China sentences 3rd Canadian to death on drug charges

Death sentences are automatically referred to China’s highest court for review

China has sentenced a third Canadian citizen to death on drug charges amid a steep decline in relations between the two countries.

The Guangzhou Municipal Intermediate Court announced Xu Weihong’s penalty on Thursday and said an alleged accomplice, Wen Guanxiong, had been given a life sentence.

Death sentences are automatically referred to China’s highest court for review.

The brief court statement gave no details but local media in the southern Chinese city at the heart of the country’s manufacturing industry said Xu and Wen had gathered ingredients and tools and began making the drug ketamine in October 2016, then stored the final product in Xu’s home in Guangzhou’s Haizhu district.

Police later confiscated more than 120 kilograms (266 pounds) of the drug from Xu’s home and another address, the reports said. Ketamine is a powerful pain killer that has become popular among club goers in China and elsewhere.

Relations between China and Canada soured over the arrest of Meng Wanzhou, an executive and the daughter of the founder of Chinese tech giant Huawei, at Vancouver’s airport in late 2018. The U.S. wants her extradited to face fraud charges over the company’s dealings with Iran.

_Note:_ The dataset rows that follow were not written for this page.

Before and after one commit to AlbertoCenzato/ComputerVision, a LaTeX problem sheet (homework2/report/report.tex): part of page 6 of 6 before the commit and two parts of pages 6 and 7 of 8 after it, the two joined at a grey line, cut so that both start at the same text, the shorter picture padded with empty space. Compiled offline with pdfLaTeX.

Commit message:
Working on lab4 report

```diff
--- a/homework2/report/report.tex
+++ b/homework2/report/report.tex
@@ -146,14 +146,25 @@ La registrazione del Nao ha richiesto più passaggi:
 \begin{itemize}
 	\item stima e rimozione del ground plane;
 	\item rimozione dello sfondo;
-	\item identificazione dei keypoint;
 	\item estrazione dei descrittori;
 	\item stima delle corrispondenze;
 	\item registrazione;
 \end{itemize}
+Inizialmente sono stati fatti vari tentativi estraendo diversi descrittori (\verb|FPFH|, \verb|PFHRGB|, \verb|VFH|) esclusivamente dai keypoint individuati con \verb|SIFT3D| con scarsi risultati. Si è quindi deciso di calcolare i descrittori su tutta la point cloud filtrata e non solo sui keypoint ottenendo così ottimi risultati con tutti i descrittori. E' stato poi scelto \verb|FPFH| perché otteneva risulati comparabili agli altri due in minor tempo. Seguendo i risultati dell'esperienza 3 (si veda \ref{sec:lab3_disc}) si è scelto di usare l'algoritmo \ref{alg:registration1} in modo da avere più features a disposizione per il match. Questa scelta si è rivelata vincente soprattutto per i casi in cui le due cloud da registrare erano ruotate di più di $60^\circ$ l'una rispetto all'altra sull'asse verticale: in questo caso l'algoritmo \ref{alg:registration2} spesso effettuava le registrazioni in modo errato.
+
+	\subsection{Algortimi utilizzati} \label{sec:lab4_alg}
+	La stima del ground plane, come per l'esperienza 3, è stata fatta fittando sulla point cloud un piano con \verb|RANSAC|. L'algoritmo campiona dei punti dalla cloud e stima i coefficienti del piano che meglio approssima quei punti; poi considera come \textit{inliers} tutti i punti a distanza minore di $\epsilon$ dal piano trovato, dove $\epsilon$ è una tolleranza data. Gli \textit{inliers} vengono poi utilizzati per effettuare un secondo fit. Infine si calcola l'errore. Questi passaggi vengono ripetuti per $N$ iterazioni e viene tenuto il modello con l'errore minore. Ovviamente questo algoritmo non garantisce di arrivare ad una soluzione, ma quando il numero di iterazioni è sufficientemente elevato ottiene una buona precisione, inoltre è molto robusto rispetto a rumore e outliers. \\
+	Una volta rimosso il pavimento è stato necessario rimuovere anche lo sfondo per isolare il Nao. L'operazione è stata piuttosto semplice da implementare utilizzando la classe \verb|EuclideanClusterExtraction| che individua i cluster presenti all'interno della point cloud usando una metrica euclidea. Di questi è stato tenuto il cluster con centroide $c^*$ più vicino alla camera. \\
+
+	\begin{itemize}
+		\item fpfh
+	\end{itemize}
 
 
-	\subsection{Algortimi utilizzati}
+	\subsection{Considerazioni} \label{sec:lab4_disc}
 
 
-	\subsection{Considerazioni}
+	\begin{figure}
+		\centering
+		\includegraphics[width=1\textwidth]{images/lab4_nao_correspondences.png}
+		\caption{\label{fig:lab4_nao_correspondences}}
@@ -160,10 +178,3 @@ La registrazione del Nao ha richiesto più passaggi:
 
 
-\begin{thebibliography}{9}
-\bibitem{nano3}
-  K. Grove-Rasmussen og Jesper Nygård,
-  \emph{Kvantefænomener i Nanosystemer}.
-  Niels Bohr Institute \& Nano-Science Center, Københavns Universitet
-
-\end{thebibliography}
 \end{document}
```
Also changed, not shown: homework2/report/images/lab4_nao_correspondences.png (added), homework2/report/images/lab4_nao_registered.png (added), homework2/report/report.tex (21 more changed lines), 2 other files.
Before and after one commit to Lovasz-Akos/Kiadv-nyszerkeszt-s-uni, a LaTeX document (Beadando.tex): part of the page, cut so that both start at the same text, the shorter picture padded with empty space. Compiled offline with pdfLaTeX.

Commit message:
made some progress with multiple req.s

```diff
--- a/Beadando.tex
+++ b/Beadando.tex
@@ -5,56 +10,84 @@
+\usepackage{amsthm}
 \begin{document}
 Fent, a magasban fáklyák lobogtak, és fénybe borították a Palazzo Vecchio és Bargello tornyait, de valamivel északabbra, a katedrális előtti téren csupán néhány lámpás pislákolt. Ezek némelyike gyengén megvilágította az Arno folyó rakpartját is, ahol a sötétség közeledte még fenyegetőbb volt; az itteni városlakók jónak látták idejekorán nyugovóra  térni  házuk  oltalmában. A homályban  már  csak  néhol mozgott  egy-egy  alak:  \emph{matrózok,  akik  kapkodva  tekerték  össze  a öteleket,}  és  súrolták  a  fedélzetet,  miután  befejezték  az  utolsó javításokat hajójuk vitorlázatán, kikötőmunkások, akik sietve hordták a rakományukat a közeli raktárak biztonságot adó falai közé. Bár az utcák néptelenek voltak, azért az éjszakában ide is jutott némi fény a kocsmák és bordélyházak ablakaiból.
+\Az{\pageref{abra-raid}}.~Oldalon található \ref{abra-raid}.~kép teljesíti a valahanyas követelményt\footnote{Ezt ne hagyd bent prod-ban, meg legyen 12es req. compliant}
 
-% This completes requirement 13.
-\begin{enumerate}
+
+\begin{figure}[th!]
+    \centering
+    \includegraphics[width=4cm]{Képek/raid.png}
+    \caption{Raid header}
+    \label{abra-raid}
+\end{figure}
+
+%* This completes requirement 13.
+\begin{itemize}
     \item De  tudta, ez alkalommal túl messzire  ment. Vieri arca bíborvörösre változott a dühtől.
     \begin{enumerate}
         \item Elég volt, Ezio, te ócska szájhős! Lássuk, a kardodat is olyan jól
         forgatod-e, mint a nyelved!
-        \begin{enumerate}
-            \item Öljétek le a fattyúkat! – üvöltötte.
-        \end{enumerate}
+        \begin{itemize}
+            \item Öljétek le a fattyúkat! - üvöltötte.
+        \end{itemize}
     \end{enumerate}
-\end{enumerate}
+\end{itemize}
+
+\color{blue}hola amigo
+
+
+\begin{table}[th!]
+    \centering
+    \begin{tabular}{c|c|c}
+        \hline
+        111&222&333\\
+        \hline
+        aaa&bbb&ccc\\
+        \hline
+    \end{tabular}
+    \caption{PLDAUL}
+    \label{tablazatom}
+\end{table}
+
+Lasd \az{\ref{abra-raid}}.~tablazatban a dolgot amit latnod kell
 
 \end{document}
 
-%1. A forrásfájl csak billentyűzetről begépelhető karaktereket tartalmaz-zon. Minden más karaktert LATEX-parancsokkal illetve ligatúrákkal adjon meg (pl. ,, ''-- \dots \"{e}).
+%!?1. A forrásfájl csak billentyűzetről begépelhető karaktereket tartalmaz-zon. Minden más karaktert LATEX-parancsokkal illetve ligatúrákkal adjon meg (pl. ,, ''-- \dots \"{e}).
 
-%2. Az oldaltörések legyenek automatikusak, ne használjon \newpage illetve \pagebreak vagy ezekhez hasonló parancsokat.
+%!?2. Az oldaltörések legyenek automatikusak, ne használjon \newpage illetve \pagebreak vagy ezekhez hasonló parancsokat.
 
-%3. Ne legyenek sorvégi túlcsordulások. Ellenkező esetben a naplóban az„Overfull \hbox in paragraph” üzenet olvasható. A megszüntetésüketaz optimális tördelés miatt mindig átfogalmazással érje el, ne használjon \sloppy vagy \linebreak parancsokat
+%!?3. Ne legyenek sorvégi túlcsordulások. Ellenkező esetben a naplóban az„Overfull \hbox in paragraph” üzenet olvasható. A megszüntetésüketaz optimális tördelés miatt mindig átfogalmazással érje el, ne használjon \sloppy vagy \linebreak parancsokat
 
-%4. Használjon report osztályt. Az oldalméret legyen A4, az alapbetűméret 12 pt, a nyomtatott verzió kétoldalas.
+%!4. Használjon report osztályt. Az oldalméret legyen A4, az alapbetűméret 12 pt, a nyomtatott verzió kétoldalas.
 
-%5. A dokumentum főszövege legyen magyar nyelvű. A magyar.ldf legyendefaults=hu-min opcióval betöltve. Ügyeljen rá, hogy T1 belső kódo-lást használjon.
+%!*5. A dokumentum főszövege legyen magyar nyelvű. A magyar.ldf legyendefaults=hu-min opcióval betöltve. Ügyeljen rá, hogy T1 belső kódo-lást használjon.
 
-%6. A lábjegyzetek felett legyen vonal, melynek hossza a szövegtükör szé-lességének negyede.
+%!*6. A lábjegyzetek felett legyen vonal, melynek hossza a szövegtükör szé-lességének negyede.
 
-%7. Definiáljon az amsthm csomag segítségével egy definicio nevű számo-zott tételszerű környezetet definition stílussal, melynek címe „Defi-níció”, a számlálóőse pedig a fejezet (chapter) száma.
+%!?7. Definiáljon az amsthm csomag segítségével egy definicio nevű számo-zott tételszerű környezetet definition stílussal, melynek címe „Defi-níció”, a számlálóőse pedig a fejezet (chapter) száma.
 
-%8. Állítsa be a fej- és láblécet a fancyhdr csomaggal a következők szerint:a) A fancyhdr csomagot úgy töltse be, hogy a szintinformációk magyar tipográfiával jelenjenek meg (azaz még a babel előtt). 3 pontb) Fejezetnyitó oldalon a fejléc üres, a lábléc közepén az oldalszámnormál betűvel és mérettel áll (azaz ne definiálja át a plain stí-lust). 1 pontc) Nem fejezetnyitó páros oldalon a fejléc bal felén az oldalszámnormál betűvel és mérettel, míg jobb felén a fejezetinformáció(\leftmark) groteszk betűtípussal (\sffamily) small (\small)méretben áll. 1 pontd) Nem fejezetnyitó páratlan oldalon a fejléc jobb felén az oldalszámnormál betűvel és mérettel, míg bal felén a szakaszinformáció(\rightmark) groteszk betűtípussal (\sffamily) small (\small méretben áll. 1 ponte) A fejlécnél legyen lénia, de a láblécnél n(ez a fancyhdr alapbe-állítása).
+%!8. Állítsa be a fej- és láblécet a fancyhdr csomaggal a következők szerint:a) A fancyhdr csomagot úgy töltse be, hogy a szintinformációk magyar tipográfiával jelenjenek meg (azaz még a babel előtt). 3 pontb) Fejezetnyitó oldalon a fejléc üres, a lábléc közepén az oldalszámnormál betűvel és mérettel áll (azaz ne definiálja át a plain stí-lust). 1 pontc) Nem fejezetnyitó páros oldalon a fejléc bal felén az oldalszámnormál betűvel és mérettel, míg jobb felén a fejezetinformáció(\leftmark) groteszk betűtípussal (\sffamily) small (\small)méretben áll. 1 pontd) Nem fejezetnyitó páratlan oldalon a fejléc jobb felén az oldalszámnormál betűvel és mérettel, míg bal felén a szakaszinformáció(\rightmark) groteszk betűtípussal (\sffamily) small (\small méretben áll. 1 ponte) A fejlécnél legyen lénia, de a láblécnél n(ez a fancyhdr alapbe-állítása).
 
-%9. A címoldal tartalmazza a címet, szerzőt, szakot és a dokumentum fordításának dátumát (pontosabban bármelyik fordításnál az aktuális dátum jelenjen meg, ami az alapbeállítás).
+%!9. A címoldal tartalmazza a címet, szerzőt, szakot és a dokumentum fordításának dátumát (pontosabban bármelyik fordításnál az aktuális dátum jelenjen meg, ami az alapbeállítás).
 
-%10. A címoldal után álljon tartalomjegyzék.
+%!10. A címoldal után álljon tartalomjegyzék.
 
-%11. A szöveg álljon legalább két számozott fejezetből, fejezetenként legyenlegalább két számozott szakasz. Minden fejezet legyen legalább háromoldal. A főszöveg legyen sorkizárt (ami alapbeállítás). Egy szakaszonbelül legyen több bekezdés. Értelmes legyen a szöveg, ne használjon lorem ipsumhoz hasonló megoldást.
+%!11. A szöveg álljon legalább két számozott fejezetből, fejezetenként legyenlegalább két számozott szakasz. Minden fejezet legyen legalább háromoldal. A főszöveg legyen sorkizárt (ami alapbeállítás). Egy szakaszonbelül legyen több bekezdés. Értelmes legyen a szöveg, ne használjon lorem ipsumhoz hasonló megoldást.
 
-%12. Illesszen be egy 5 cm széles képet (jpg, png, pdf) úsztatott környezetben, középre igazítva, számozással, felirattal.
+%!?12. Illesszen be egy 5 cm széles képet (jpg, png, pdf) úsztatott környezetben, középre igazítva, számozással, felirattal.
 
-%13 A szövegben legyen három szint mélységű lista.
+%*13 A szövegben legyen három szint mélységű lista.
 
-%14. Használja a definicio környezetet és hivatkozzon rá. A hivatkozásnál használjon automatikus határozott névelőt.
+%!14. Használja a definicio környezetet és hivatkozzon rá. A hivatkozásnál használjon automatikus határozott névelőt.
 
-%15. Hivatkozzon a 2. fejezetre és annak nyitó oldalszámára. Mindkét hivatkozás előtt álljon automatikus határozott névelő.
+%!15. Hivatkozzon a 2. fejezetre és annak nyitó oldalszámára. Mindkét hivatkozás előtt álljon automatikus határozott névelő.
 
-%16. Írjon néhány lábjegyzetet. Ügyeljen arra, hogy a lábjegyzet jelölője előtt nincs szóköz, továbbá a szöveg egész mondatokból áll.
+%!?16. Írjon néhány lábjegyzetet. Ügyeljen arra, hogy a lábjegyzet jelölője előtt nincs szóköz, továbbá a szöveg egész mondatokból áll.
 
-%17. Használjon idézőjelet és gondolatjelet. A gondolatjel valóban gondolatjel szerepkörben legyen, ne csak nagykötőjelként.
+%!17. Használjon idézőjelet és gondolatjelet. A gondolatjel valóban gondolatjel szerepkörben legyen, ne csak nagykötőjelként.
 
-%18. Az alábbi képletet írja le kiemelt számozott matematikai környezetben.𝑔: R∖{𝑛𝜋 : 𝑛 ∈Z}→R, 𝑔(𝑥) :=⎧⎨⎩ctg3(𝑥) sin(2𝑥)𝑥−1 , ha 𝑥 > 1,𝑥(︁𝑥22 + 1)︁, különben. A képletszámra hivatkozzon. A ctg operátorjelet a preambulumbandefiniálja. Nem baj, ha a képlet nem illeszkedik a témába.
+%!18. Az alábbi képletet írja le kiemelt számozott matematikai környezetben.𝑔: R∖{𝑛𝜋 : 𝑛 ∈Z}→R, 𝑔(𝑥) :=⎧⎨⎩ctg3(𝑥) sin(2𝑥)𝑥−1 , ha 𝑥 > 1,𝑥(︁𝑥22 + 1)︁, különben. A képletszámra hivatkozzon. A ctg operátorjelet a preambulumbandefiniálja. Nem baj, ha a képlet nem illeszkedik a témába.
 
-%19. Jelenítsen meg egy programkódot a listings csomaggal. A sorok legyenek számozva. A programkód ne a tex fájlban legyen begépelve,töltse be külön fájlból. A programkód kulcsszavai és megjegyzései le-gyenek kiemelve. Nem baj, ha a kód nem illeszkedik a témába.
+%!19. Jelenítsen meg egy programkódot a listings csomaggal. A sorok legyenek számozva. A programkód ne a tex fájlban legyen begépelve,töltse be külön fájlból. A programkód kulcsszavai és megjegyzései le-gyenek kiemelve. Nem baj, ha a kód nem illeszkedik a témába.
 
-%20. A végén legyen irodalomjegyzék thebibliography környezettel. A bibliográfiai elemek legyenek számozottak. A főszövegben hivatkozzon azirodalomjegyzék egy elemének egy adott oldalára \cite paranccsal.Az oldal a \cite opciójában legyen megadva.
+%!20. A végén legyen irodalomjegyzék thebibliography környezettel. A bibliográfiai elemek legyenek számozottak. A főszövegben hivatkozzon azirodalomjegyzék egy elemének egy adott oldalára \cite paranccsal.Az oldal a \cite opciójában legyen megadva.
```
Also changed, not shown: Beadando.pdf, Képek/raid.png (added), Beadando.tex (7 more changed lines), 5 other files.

Her arrest infuriated Beijing, which sees her case as a political move designed to prevent China’s rise as a global technology power.

In apparent retaliation, China detained former Canadian diplomat Michael Kovrig and Canadian entrepreneur Michael Spavor, accusing them of vague national security crimes.

READ MORE: China charges ‘two Michaels’ with spying in Huawei-linked case

Soon after, China handed a death sentence to convicted Canadian drug smuggler Robert Schellenberg in a sudden retrial, and in April 2019, gave the death penalty to a Canadian citizen identified as Fan Wei in a multinational drug smuggling case.

China has also placed restrictions on various Canadian exports to China, including canola seed oil, in an apparent attempt to pressure Ottawa into releasing Meng.

Chinese foreign ministry spokesperson Wang Wenbin said there was no connection between Xu’s sentencing and current China-Canada relations.

“I would like to stress that China’s judicial authorities handle the relevant case independently in strict accordance with Chinese law and legal procedures,” Wang said at a daily briefing Thursday. “This case should not inflict any impact on China-Canada relations.”

Like many Asian nations, China deals out stiff penalties for manufacturing and selling illegal drugs, including the death penalty. In December 2009, Pakistani-British businessman Akmal Shaikh was executed after being convicted of smuggling heroin, despite allegations he was mentally disturbed.

“Death sentences for drug-related crimes that are extremely dangerous will help deter and prevent such crimes,” Wang said. “China’s judicial authorities handle cases involving criminals of different nationalities in accordance with law.”

The Associated Press


Like us on Facebook and follow us on Twitter.

Want to support local journalism during the pandemic? Make a donation here.

China

Just Posted

B.C. salmon farms challenge activists’ demands for site closures

News reporting also unfair, inaccurate and distorted

Horgan frustrated as Transport Canada mandate for BC Ferry riders returns

Transport Canada reinstates rule that bans passengers from lower decks

NDP solution to homelessness is to ‘warehouse’ people: BC Liberal leader

Andrew Wilkinson made a campaign stop in Campbell River and was asked about homelessness

Victoria Humane Society takes revenue hit after donation bins vandalized

Organization removes clothing donation bins after contents removed, scattered

South Island Transportation Strategy looks to reduce reliance on personal vehicles

EV charging stations, bike lockers, new park-and-ride stalls among solutions in Capital Region

105 new COVID-19 cases, 1 death as health officials urge B.C. to remember safety protocols

There are currently 1268 active cases, with 3,337 people under public health monitoring

Pedestrian dies in motor vehicle incident along the highway near Nanaimo Airport

Police investigating scene where 37-year-old woman from Nanaimo died

B.C. VOTES 2020: Few solutions offered for ‘out of control’ camping

B.C. Liberals, NDP spend millions as problem keeps growing

National child-care plan could help Canada rebound from COVID-induced economic crisis: prof

A $2 billion investment this year could help parents during second wave of pandemic

B.C. nurses report rise in depression, anxiety, exhaustion due to pandemic

A new UBC study looks into how the COVID-19 response has impacted frontline nurses

Parksville pedestrian airlifted to hospital in Vancouver after nighttime collision

Police report man’s injuries were ‘significant’ but not life-threatening

Shoplifting suspect allegedly spits on worker at store in Nanaimo

Suspect became aggressive when confronted by loss prevention officer at Walmart, say RCMP

Ladysmith man shocked out of his seat after $50,000 Keno win

Larry Salmond plans to purchase a new RV with his winnings

Cowichan Performing Arts Centre streaming new short film tonight

Standing By has been created and performed by Cowichan-raised actor Nicole Ratjen.

Most Read